Black people hate animals and white people love them to the point of engaging in inter-species coitus with them. It should be noted however, that most whites marry their furry, scaly, or feathered lovers,(as whites are very family oriented) therefore not adding to the population of bastard freak chimera children. A black man would be on Maury denying with all his might that he is NOT the father of little Sea Biscuitiqua, while a white man would be enjoying yet another fun filled family vacation on the Island of Dr. Moreau with his wife Buttons and their little troop. :-)

Anonymous said...

"Black people hate animals and white people love them ..."

What?!?! That made no sense at all. About as much sense as the ironing board and God story.

Desiree said...

Anon at 7:24PM:


That was the funniest shit EVER. I wouldn't say black people hate animals--I'm black and love them--but white people love them a little too much.

A cursory glance at whitewatch.info would tell the skeptic all he needs to know about the issue of whites and their love of lesser species.

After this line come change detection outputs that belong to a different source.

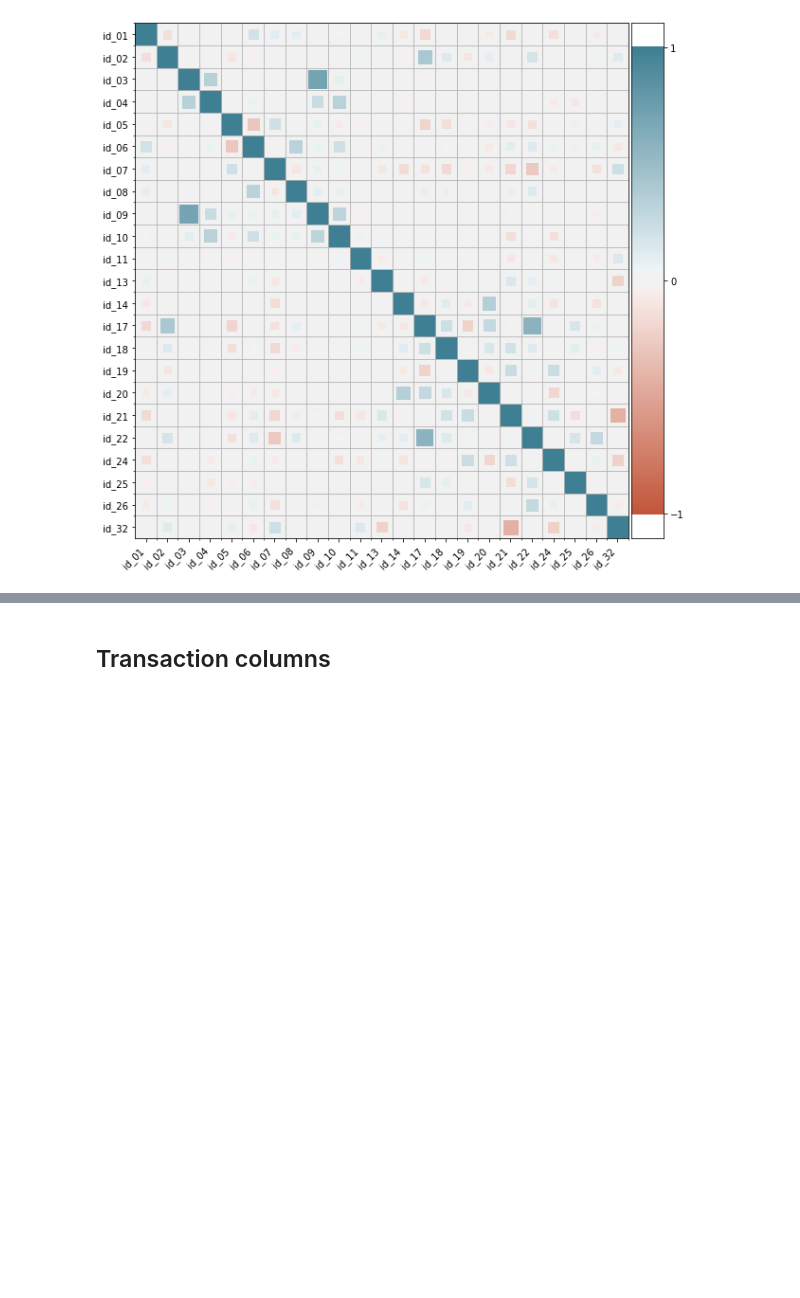
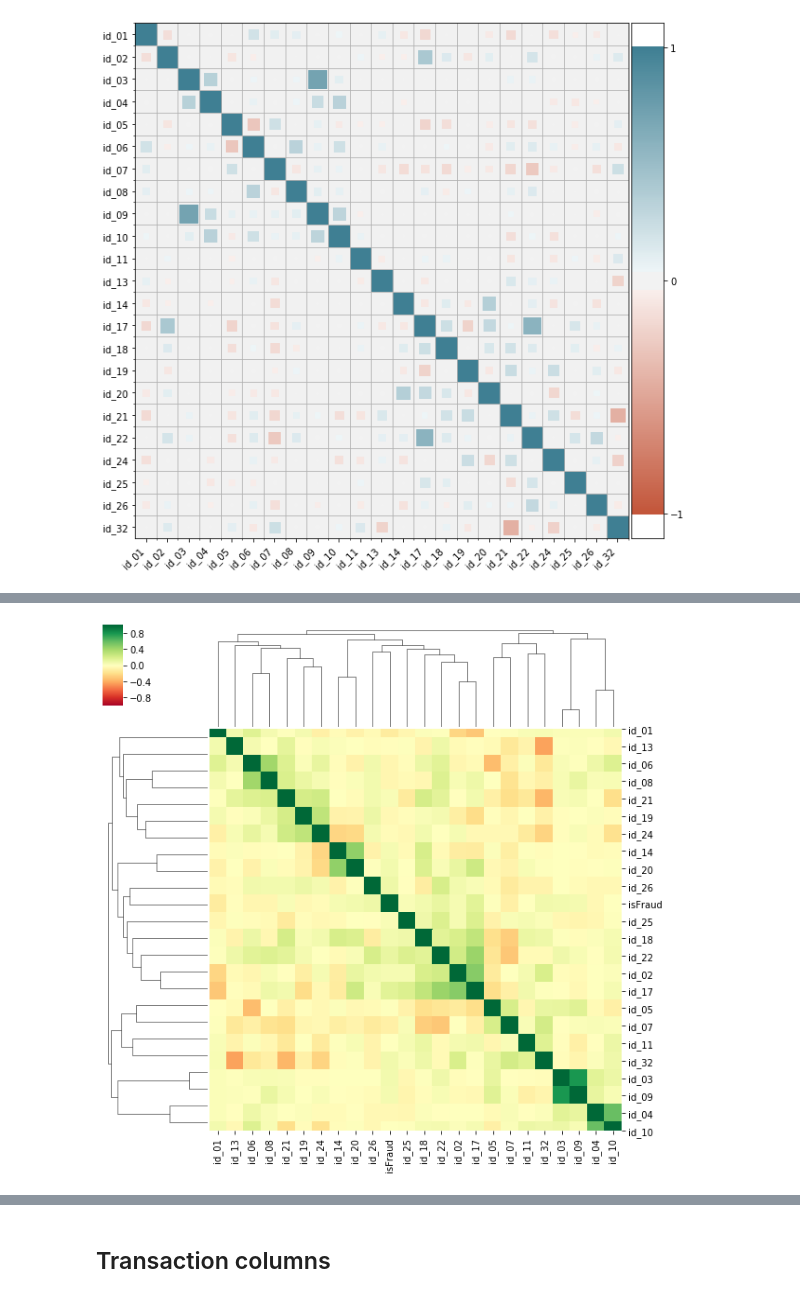
Before and after one commit to andfanilo/ieee-fraud-detection, a Jupyter notebook: notebooks/exploratory/Correlations analysis.ipynb, the cells around one changed output, grey strips where cells are left out. Cells and saved outputs as stored; diff of their text form; code cells hidden in the pictures; blank space fills up the shorter version.

Commit message:
Add clustermap correlation analysis

```diff
--- a/notebooks/exploratory/Correlations analysis.ipynb
+++ b/notebooks/exploratory/Correlations analysis.ipynb
@@ -37,0 +42,4 @@ corrplot(X, ds.identity_cols)
+# %%
+corr_cluster_map(X, ds.identity_cols + ['isFraud'])
+# %% [output]
+[figure, added]
```
Also changed, not shown: parts of 5 cells of this notebook, 1 other file.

A black man would be on Maury denying with all his might that he is NOT the father of little Sea Biscuitiqua, while a white man would be enjoying yet another fun filled family vacation on the Island of Dr. Moreau with his wife Buttons and their little troop. :-)

Ain't that some real talk! The internet is a dark place...


Anonymous said...

" I will never, ever forget Dr. McKinney, his intelligence, kindness, sensitivity. and his deep, deep love and respect for all animals"

Another white person's story of "My best friend is black and he is so fucking intelligent!".

Dr. McKinney is just an exception to the rule.

Anonymous said...

"Black people hate animals and white people love them to the point of engaging in inter-species coitus with them."

Like this?


Anonymous said...

I'm glad you were entertained by my post Desiree...and as for the last anonymous poster...has it ever occurred to you that the flesh of an ape was consumed thus leading to the blood of said ape being consumed...thus leading to the ultimate passage of the virus into a human being? See how white people are. I'm assuming that you are a Caucasian comrade who like your fellow Caucasian comrades can't help but think about a human being boinking a non-human animal. You constantly reveal your zoophytic fantasies by accusing blacks of having sex with apes and that being the cause for HIV in humans, just because that concept probably turns you on. Would you like to have seen such behavior going on? (note...I'm not stating that it's not possible...there are people from all overrr the world who pork (no pun intended) animals...however...just as we must acknowledge blacks commit much of violent crime in the U.S. we must also acknowledge that whites see dogs as much more than man's best friend. They are a white man's best friend.... with BENEFITS. :-)

Andiethewhitegirl said...

YOU are the reason it is common for minorities to continue deviant behaviors, because you don't give credit to those who break the mold.